◆ Work instruction
Would you give the number of lines in the entries that contain the word "docs"? Nothing else is needed.

Detected change data:
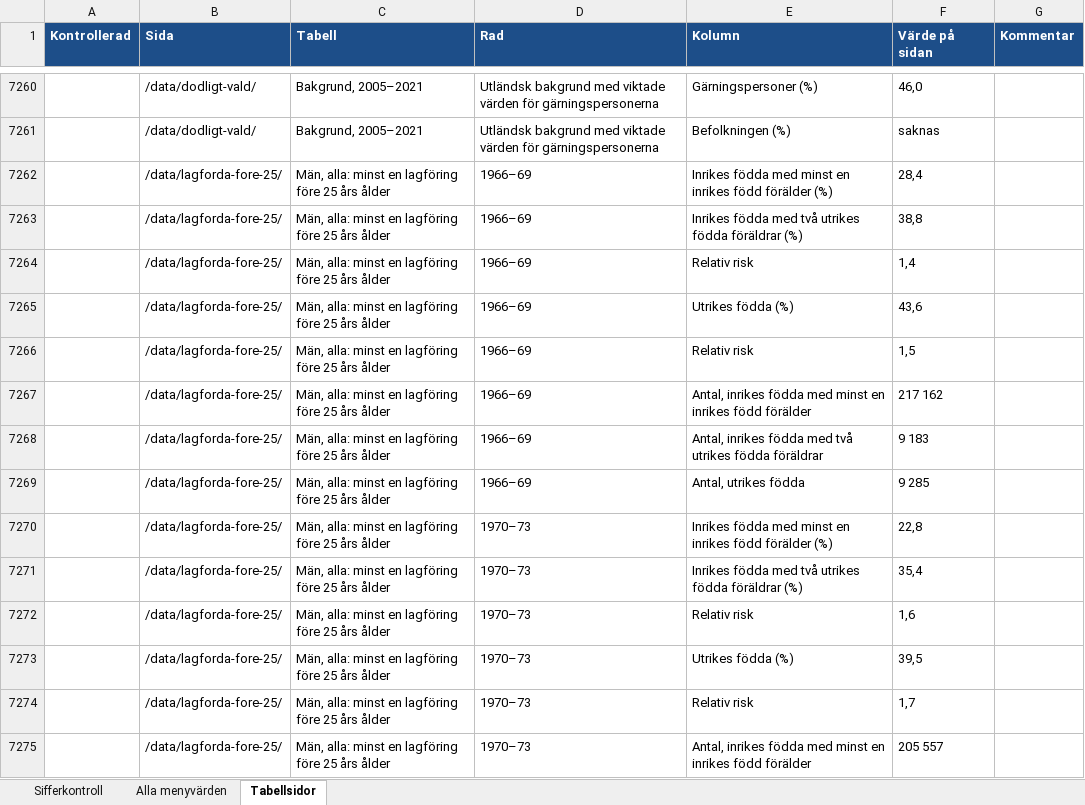
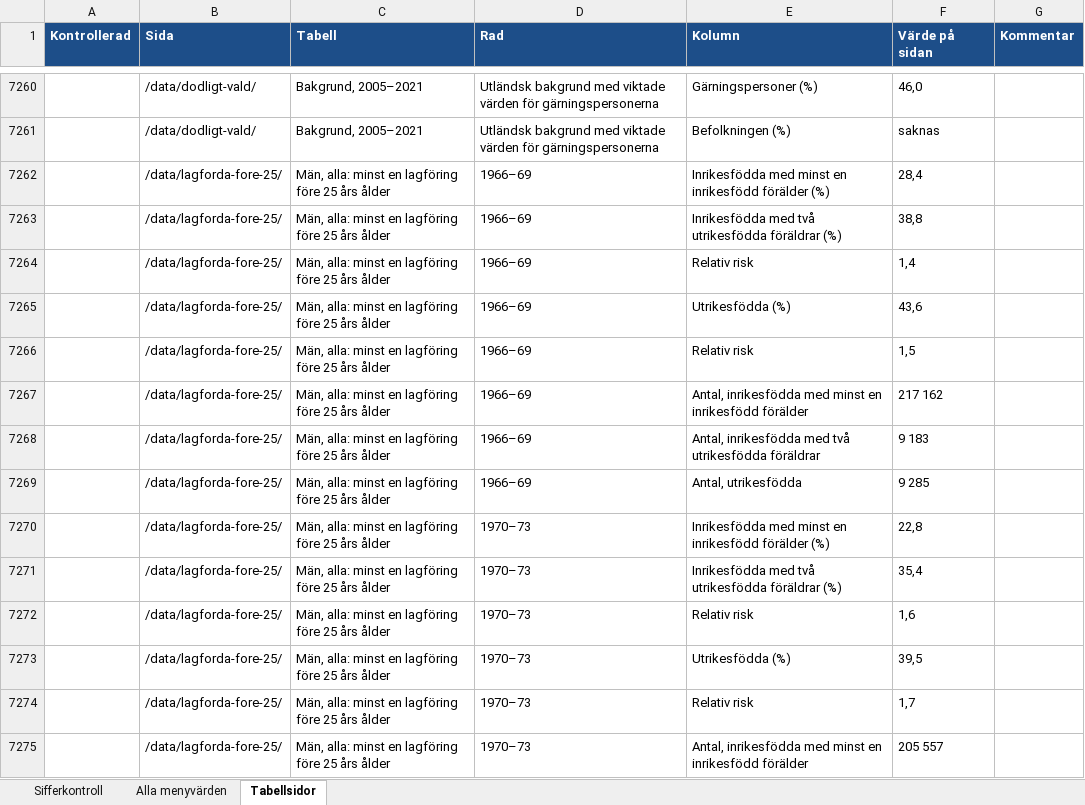
Before and after one commit to martenekenberg/brottsfokus, an Excel workbook: docs/sifferkontroll.xlsx, sheet Tabellsidor, drawn as a sheet; only a part is shown, gaps mark what is left out; values as stored, in another font and other column widths than the file's, no borders; the diff covers the shown part only; the diff names each change by its address in the sheet, - before the commit and + after, or states it on an @@ line.

```diff
--- a/docs/sifferkontroll.xlsx (sheet Tabellsidor)
+++ b/docs/sifferkontroll.xlsx (sheet Tabellsidor)
-E7262 (Kolumn): Inrikes födda med minst en inrikes född förälder (%)
+E7262 (Kolumn): Inrikesfödda med minst en inrikesfödd förälder (%)
-E7263 (Kolumn): Inrikes födda med två utrikes födda föräldrar (%)
+E7263 (Kolumn): Inrikesfödda med två utrikesfödda föräldrar (%)
-E7265 (Kolumn): Utrikes födda (%)
+E7265 (Kolumn): Utrikesfödda (%)
-E7267 (Kolumn): Antal, inrikes födda med minst en inrikes född förälder
+E7267 (Kolumn): Antal, inrikesfödda med minst en inrikesfödd förälder
-E7268 (Kolumn): Antal, inrikes födda med två utrikes födda föräldrar
+E7268 (Kolumn): Antal, inrikesfödda med två utrikesfödda föräldrar
-E7269 (Kolumn): Antal, utrikes födda
+E7269 (Kolumn): Antal, utrikesfödda
-E7270 (Kolumn): Inrikes födda med minst en inrikes född förälder (%)
+E7270 (Kolumn): Inrikesfödda med minst en inrikesfödd förälder (%)
-E7271 (Kolumn): Inrikes födda med två utrikes födda föräldrar (%)
+E7271 (Kolumn): Inrikesfödda med två utrikesfödda föräldrar (%)
-E7273 (Kolumn): Utrikes födda (%)
+E7273 (Kolumn): Utrikesfödda (%)
-E7275 (Kolumn): Antal, inrikes födda med minst en inrikes född förälder
+E7275 (Kolumn): Antal, inrikesfödda med minst en inrikesfödd förälder
```
Also changed, not shown: 326 edited cells elsewhere in this sheet, 8 other files.
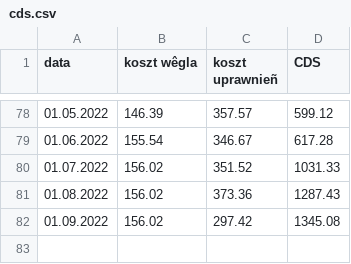
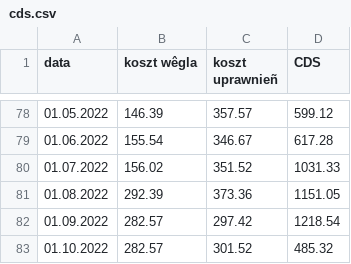
Before and after one commit to ForumEnergiiPL/miesiecznik, a CSV file: cds.csv, drawn as a sheet; only a part is shown, gaps mark what is left out.

Commit message:
Update cds.csv

```diff
--- a/cds.csv
+++ b/cds.csv
@@ -80,3 +80,4 @@ data,koszt wêgla,koszt uprawnieñ,CDS
 01.07.2022,156.02,351.52,1031.33
-01.08.2022,156.02,373.36,1287.43
-01.09.2022,156.02,297.42,1345.08
+01.08.2022,292.39,373.36,1151.05
+01.09.2022,282.57,297.42,1218.54
+01.10.2022,282.57,301.52,485.32
```
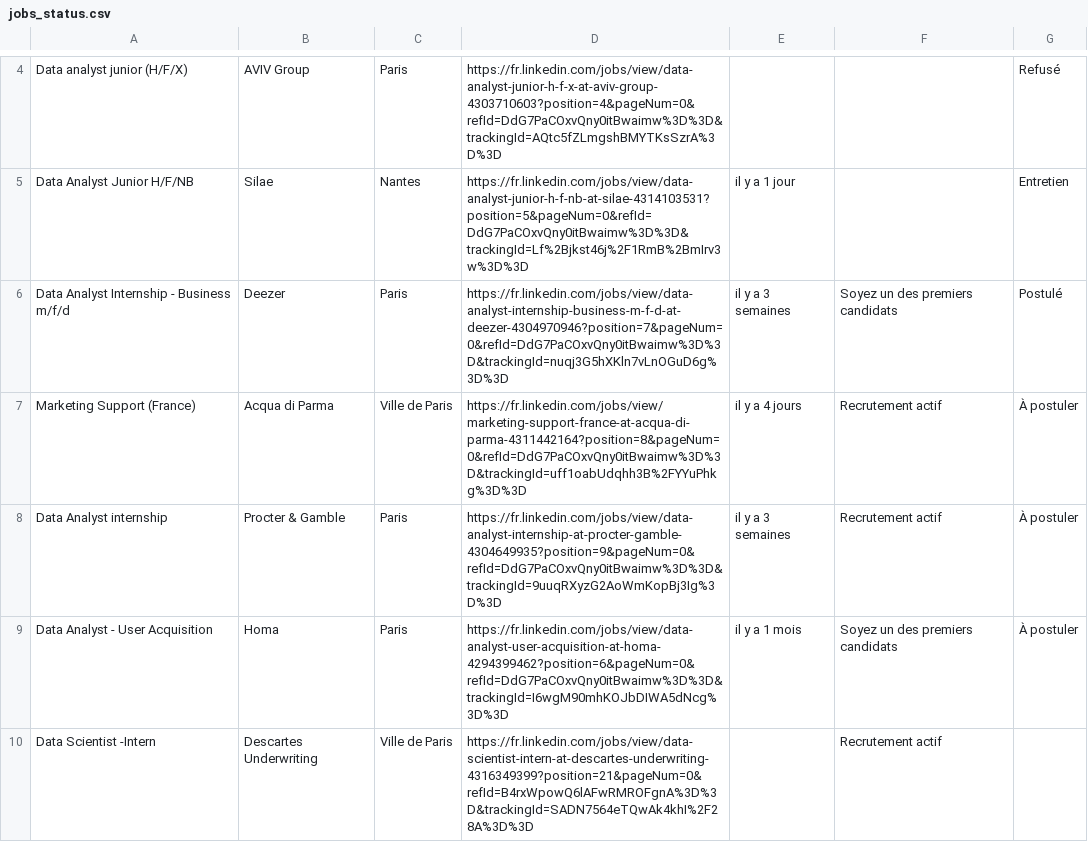
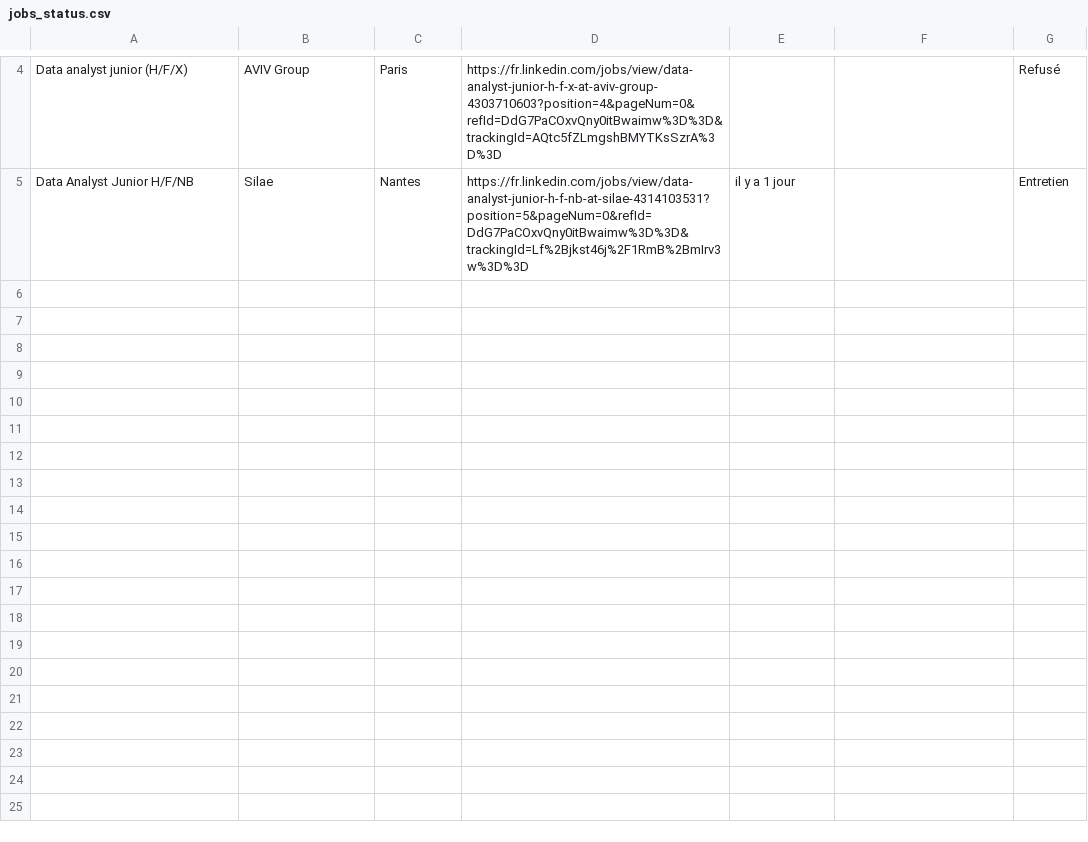
Before and after one commit to YOUNESELBOUKNIFY/JobTracker, a CSV file: backend/jobs_status.csv, drawn as a sheet; only a part is shown, gaps mark what is left out; the diff covers the shown part only; the diff names each change by its address in the sheet, - before the commit and + after, or states it on an @@ line.

```diff
--- a/backend/jobs_status.csv
+++ b/backend/jobs_status.csv
-row 6: Data Analyst Internship - Business m/f/d | Deezer | Paris | https://fr.linkedin.com/jobs/view/data-analyst-internship-business-m-f-d-at-deezer-4304970946?position=7&pageNum=0&refId=DdG7PaCOxvQny0itBwaimw%3D%3D&trackingId=nuqj3G5hXKln7vLnOGuD6g%3D%3D | il y a 3 semaines | Soyez un des premiers candidats | Postulé
-row 7: Marketing Support (France) | Acqua di Parma | Ville de Paris | https://fr.linkedin.com/jobs/view/marketing-support-france-at-acqua-di-parma-4311442164?position=8&pageNum=0&refId=DdG7PaCOxvQny0itBwaimw%3D%3D&trackingId=uff1oabUdqhh3B%2FYYuPhkg%3D%3D | il y a 4 jours | Recrutement actif | À postuler
-row 8: Data Analyst internship | Procter & Gamble | Paris | https://fr.linkedin.com/jobs/view/data-analyst-internship-at-procter-gamble-4304649935?position=9&pageNum=0&refId=DdG7PaCOxvQny0itBwaimw%3D%3D&trackingId=9uuqRXyzG2AoWmKopBj3Ig%3D%3D | il y a 3 semaines | Recrutement actif | À postuler
-row 9: Data Analyst - User Acquisition | Homa | Paris | https://fr.linkedin.com/jobs/view/data-analyst-user-acquisition-at-homa-4294399462?position=6&pageNum=0&refId=DdG7PaCOxvQny0itBwaimw%3D%3D&trackingId=I6wgM90mhKOJbDIWA5dNcg%3D%3D | il y a 1 mois | Soyez un des premiers candidats | À postuler
-row 10: Data Scientist -Intern | Descartes Underwriting | Ville de Paris | https://fr.linkedin.com/jobs/view/data-scientist-intern-at-descartes-underwriting-4316349399?position=21&pageNum=0&refId=B4rxWpowQ6lAFwRMROFgnA%3D%3D&trackingId=SADN7564eTQwAk4khI%2F28A%3D%3D |  | Recrutement actif
```
Also changed, not shown: 5 removed rows elsewhere in this file, 1 other file.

◆ Written solution
3